- [Instructions to follow]:
Each entry should be restated word for word, with all pictures left out.

- [Records for processing]:
---+---

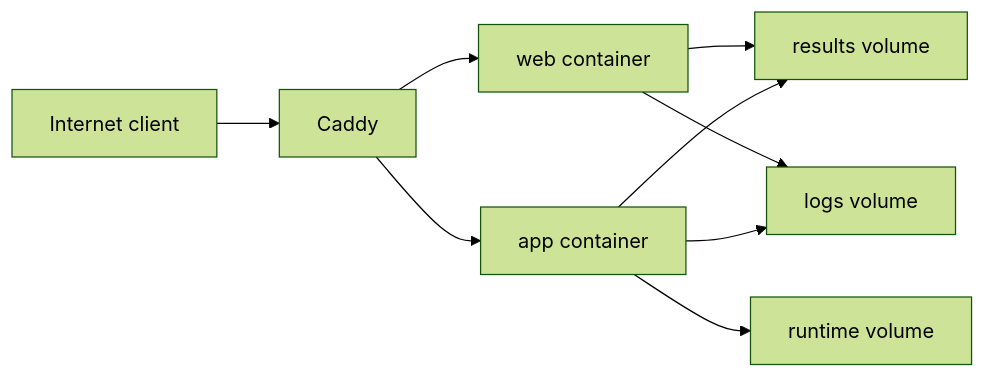
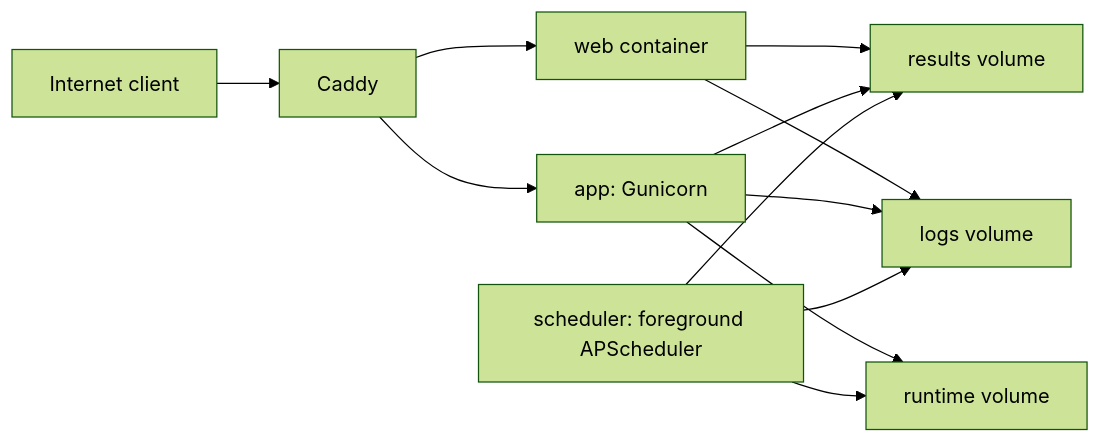
One commit to LuisCarvalho314/risklive changed the fourth of 5 diagrams in docs/onboarding/current-architecture.md. Above: the diagram before and after it, drawn with Mermaid (forest theme). The commit also changed other lines of this file and 40 other files, not shown here.

````diff
--- a/docs/onboarding/current-architecture.md
+++ b/docs/onboarding/current-architecture.md
@@ -172,19 +173,23 @@
 ```mermaid
 flowchart LR
     I[Internet client]
     C[Caddy]
     W[web container]
-    A[app container]
+    A[app: Gunicorn]
+    S[scheduler: foreground APScheduler]
     R[results volume]
     L[logs volume]
     T[runtime volume]
 
     I --> C
     C --> W
     C --> A
     W --> R
     W --> L
     A --> R
     A --> L
     A --> T
+    S --> R
+    S --> L
+    S --> T
 ```
````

---+---

- [Exercise result]:
One commit to LuisCarvalho314/risklive changed the fourth of 5 diagrams in docs/onboarding/current-architecture.md. Above: the diagram before and after it, drawn with Mermaid (forest theme). The commit also changed other lines of this file and 40 other files, not shown here.

````diff
--- a/docs/onboarding/current-architecture.md
+++ b/docs/onboarding/current-architecture.md
@@ -172,19 +173,23 @@
 ```mermaid
 flowchart LR
     I[Internet client]
     C[Caddy]
     W[web container]
-    A[app container]
+    A[app: Gunicorn]
+    S[scheduler: foreground APScheduler]
     R[results volume]
     L[logs volume]
     T[runtime volume]
 
     I --> C
     C --> W
     C --> A
     W --> R
     W --> L
     A --> R
     A --> L
     A --> T
+    S --> R
+    S --> L
+    S --> T
 ```
````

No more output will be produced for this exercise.